Read "Things Have Got To Change" reviewed by Stuart Broomer

The clarity that's so immediately apparent in Marty Ehrlich's alto sound permeates his work, so that there's a quality at once naked and luminous in the music heard here. The quartet with trumpeter James Zollar, cellist Erik Friedlander and drummer Pheeroan akLaff and the concept harkens back to the early Ornette Coleman Quartet, each member committed to an intense lyricism, an insistence on the emotional power of blues and hymn. There are moments in the opening “Rites Rhythm" that even ...

ALBUM REVIEWS

Marty Ehrlich Rites Quartet: Things Have Got To Change

Read "Things Have Got To Change" reviewed by Troy Collins

One of the seminal artists of the New York Loft jazz scene, composer and multi-instrumentalist Julius Hemphill (1938-1995) left a diverse legacy that lives on through the tireless efforts of saxophonist Tim Berne and multi-instrumentalist Marty Ehrlich. Hemphill's earthy forays with cellist Abdul Wadud in the early seventies broke new stylistic ground, unapologetically drawing inspiration from funk, soul and R&B. His inventive writing for unconventional instrumental combinations was further realized as a founding member of the World Saxophone Quartet and ...

ALBUM REVIEWS

Marty Ehrlich / Myra Melford: Spark!

Read "Spark!" reviewed by Matthew Miller

Multi-reedist Marty Ehrlich and pianist Myra Melford share more than a virtuosic touch and rugged lyricism.
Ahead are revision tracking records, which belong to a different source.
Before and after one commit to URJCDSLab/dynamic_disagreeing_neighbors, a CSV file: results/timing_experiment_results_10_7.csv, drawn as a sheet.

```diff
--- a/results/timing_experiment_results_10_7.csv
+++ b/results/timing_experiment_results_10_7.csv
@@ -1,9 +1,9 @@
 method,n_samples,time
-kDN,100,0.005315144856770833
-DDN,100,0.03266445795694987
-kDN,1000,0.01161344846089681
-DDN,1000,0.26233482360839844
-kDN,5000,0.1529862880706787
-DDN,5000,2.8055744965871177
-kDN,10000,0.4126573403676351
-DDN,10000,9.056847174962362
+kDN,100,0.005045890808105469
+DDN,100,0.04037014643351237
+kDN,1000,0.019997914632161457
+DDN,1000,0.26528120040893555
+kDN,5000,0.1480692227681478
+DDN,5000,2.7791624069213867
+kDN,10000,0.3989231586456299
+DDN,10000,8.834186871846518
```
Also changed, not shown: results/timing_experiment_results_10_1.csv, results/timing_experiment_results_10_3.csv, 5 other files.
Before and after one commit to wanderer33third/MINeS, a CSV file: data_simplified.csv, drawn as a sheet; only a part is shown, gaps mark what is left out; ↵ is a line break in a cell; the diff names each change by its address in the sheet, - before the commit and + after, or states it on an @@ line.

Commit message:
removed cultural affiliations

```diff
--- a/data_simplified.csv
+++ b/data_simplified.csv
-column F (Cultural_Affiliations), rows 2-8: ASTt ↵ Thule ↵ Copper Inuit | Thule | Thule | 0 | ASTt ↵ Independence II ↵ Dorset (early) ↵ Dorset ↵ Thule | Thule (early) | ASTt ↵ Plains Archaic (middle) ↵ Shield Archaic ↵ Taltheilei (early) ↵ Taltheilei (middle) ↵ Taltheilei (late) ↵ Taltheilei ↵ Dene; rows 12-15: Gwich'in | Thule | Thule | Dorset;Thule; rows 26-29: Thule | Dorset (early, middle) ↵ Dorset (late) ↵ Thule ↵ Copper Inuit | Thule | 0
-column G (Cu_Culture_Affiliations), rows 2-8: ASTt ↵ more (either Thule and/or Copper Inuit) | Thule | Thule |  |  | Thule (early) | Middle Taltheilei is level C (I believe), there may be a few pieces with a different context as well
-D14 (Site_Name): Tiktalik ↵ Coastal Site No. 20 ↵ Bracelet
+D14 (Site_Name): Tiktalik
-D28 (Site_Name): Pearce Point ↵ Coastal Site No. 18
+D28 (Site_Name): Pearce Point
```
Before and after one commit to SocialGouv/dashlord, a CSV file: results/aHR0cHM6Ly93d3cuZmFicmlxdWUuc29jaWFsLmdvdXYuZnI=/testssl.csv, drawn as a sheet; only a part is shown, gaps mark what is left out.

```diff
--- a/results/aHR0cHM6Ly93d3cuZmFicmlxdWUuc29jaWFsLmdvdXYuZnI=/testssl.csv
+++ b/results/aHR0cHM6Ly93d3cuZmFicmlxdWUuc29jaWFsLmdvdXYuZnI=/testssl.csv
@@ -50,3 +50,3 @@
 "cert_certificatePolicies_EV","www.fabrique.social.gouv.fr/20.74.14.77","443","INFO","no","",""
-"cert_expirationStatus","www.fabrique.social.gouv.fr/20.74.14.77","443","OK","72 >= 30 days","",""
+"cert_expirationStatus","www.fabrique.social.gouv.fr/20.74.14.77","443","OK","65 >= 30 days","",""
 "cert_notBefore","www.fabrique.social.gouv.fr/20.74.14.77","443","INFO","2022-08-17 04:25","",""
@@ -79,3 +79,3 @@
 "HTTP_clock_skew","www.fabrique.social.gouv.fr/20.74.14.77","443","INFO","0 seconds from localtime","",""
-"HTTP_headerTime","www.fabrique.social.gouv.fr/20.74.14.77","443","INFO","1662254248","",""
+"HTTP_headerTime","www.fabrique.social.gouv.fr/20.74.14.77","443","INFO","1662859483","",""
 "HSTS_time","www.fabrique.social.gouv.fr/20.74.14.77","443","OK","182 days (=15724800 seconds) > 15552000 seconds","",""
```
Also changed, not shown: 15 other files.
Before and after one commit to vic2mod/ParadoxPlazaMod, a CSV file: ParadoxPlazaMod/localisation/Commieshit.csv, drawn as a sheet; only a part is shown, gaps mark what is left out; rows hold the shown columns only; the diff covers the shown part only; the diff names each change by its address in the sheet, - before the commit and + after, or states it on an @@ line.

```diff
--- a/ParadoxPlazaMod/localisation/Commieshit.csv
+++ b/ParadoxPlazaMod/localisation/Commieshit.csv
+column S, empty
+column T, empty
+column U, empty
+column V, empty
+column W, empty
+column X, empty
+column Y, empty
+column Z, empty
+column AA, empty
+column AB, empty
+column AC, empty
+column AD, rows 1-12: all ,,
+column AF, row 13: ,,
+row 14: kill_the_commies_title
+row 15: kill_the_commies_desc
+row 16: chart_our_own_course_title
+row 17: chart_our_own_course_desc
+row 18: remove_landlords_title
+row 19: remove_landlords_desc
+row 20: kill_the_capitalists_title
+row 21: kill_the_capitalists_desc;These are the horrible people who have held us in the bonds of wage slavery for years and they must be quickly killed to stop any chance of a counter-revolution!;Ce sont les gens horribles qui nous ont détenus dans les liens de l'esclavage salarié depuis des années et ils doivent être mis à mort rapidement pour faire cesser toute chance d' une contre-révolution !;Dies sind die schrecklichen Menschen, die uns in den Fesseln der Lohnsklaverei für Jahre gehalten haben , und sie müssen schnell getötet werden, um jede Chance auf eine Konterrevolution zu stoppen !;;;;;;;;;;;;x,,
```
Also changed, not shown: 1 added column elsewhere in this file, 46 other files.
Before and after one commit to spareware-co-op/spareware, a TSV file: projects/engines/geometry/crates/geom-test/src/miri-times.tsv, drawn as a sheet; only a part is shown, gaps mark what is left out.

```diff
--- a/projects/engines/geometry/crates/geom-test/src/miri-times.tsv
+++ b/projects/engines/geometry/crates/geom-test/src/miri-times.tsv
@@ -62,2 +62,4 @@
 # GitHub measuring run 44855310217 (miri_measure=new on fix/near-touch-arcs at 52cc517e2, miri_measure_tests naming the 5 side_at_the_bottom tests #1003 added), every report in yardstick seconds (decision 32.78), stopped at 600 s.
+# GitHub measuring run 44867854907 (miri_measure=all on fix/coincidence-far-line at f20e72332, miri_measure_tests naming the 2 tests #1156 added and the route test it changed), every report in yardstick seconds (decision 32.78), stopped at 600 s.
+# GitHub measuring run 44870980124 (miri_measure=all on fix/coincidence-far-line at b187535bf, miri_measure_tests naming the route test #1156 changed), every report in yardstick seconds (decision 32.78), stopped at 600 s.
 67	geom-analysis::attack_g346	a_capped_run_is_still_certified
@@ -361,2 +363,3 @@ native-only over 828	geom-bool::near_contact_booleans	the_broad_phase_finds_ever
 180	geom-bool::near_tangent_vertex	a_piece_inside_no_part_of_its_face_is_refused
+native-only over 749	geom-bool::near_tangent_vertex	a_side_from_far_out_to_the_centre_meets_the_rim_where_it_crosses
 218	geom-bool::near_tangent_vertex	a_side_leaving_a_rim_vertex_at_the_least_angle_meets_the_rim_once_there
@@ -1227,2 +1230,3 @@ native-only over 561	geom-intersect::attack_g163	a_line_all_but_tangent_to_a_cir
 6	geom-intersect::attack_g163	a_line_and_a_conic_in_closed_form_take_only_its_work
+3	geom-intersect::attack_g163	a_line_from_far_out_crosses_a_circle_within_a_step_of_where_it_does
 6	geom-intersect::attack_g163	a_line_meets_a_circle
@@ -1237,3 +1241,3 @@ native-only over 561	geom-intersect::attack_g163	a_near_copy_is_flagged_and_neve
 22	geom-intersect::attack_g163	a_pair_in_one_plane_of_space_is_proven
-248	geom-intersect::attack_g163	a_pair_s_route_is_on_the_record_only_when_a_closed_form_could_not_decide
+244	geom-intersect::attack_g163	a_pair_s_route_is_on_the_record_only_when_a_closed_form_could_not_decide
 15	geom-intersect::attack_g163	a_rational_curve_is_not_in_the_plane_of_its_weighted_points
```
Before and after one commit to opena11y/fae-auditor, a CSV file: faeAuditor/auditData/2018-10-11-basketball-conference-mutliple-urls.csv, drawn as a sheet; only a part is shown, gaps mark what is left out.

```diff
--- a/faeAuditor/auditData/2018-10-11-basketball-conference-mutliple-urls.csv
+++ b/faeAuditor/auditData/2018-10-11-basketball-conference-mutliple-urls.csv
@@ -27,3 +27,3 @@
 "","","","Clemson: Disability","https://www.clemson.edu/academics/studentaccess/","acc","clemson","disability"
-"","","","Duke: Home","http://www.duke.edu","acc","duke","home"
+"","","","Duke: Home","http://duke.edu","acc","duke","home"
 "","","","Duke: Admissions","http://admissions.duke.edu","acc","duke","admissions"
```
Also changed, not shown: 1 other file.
Their work embodies a single-minded approach to duo playing that lends an air of cohesion to the most abstract improvisation, allowing their ideas to blend to the point where Ehrlich's tone becomes a growling, vibrato-laden extension of Melford's sensitive voicings and provocative counterpoints or a serene answer to one of the pianist's jarring exclamations. Spark! opens and closes with “Hymn, a ...


ENGAGE!

Enter our contest giveaways

Contest Giveaways

Enter our contests with a single button click and win a chance at albums or concert tickets.

Contest Guidelines

Reader's Poll: Have a favorite record label or labels? Let us know.

Favorite Record Labels Poll

From legendary labels like Blue Note and Verve to independent imprints, vote for your favorites.

More Polls

Super search project underway

Publisher's Desk

Stay current on website improvements, new features, handy tips, and more.

MORE POSTS | YEAR IN REVIEW

Shop for Music

Start your music shopping from All About Jazz and you'll support us in the process. Learn how.